Content revision data:
[Start of section]

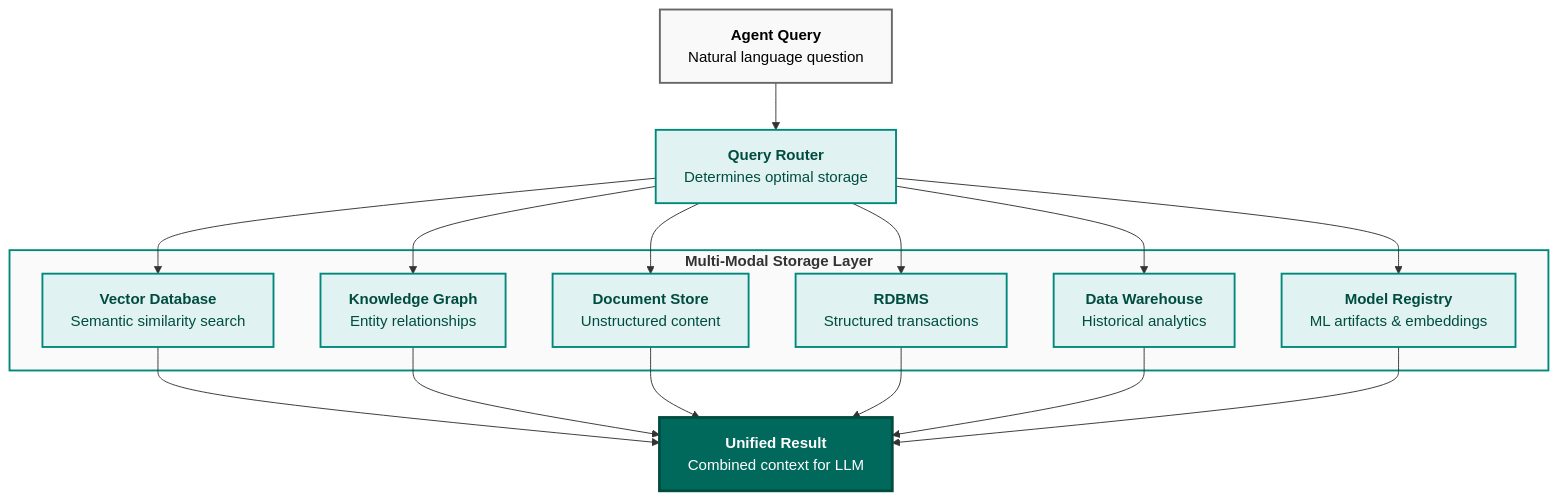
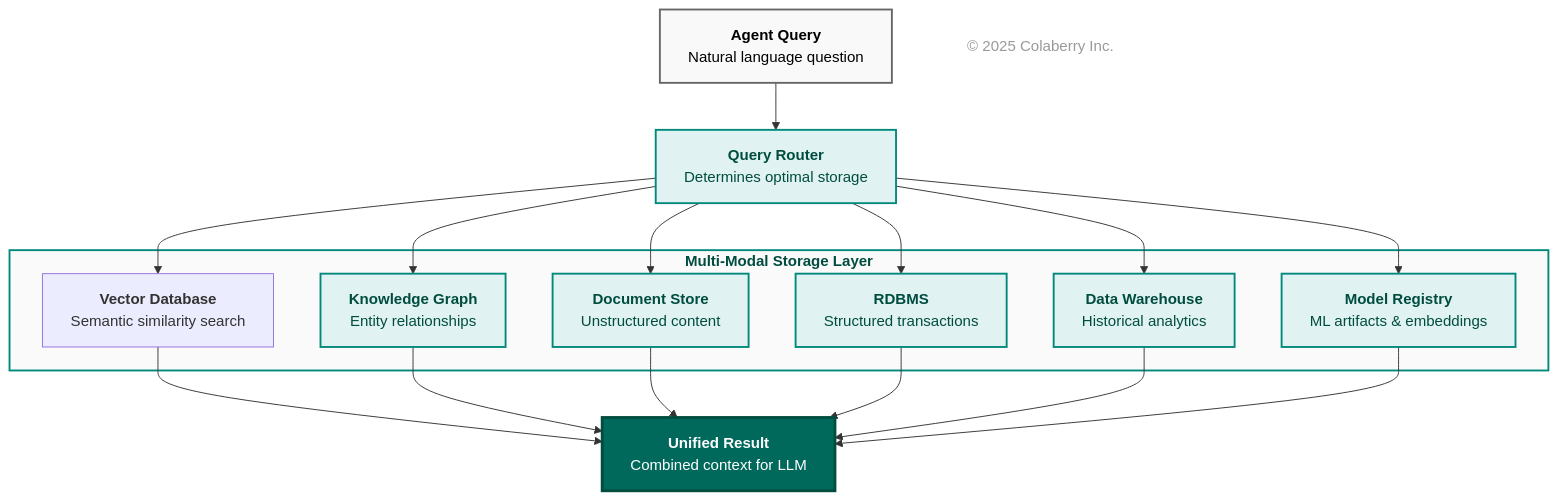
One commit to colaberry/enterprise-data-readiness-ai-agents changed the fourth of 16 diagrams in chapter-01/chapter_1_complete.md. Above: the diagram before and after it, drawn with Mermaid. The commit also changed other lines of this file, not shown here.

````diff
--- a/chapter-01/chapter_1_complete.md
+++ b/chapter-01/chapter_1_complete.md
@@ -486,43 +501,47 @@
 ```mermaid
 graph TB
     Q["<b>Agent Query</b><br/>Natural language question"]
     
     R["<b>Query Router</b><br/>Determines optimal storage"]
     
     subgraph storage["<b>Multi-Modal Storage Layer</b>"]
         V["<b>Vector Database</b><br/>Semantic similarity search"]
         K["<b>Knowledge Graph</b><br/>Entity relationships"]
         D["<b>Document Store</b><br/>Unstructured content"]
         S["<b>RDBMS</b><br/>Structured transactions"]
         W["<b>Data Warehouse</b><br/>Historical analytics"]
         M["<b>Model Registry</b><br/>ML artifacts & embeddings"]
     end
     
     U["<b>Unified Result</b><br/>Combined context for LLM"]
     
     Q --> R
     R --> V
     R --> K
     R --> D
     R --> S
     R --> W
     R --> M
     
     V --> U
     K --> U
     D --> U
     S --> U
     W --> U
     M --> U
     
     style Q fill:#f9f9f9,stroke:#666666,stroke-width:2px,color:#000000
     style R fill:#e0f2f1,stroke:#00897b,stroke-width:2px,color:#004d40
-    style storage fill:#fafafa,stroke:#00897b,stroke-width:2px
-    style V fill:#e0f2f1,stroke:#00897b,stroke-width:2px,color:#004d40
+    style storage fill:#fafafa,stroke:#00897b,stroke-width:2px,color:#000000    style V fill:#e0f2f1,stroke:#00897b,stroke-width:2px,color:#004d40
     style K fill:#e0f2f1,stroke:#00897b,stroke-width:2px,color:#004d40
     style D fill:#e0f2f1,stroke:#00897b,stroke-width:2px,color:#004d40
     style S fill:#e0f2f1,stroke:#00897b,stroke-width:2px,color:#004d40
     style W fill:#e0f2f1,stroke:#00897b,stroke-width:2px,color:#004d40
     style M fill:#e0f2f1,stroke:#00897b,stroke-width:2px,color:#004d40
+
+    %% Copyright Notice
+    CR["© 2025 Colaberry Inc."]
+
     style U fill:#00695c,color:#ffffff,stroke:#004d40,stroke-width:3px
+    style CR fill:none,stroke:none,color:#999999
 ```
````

[End of section]
[Start of section]

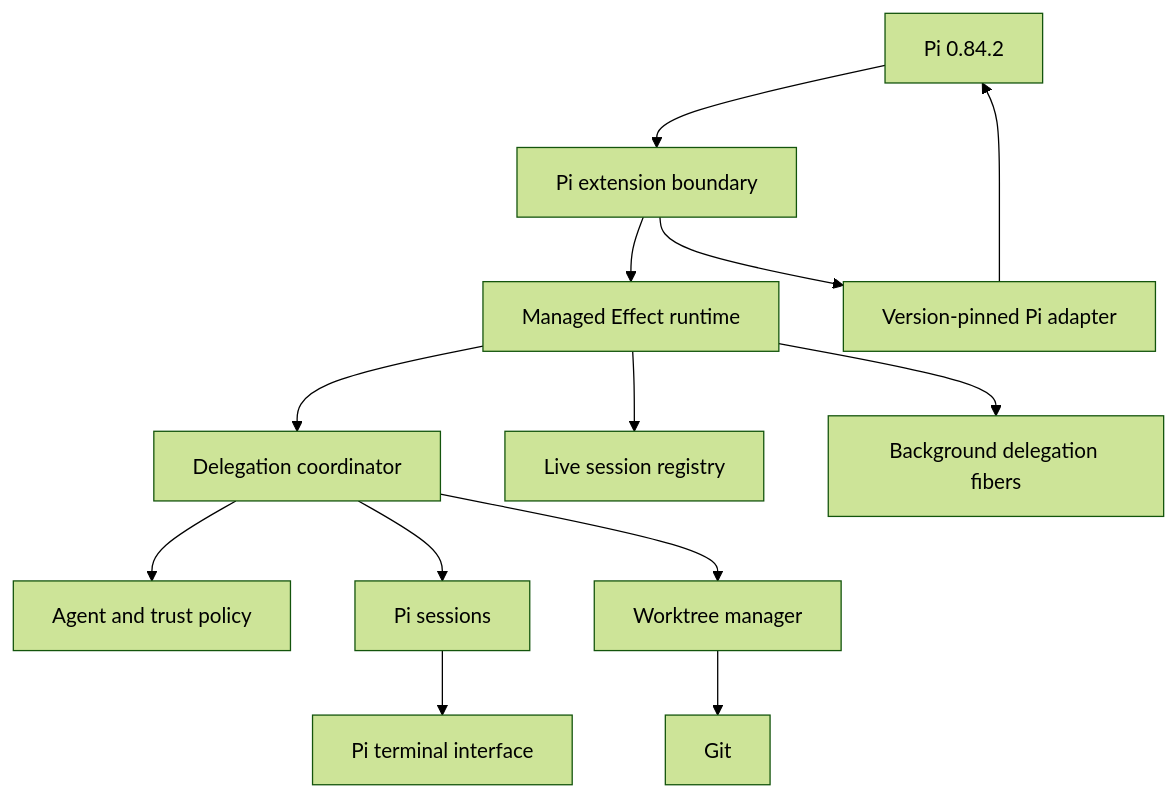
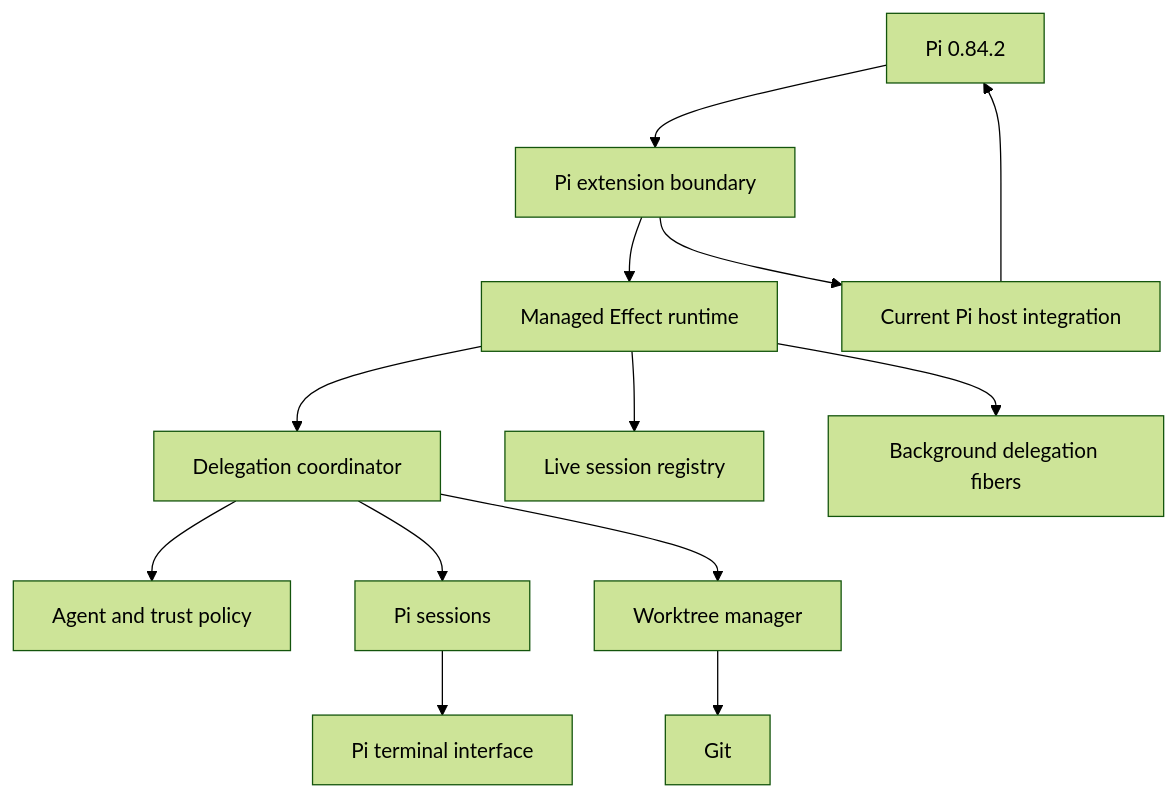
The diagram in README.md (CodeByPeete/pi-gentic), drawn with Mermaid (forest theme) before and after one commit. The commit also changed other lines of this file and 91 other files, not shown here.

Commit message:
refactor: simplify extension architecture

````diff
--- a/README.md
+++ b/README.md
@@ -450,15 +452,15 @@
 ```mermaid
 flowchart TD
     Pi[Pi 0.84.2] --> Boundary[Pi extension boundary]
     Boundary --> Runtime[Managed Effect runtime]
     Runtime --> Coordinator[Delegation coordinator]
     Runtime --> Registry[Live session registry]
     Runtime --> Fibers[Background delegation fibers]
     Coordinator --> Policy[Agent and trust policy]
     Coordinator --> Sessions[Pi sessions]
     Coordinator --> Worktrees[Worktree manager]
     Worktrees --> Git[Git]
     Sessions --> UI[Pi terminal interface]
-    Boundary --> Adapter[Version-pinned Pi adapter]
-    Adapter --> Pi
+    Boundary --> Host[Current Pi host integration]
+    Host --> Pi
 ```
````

[End of section]

Task instructions: For each line in the entries that contains the string "Host", make a copy.

Expected output:
+    Boundary --> Host[Current Pi host integration]
+    Host --> Pi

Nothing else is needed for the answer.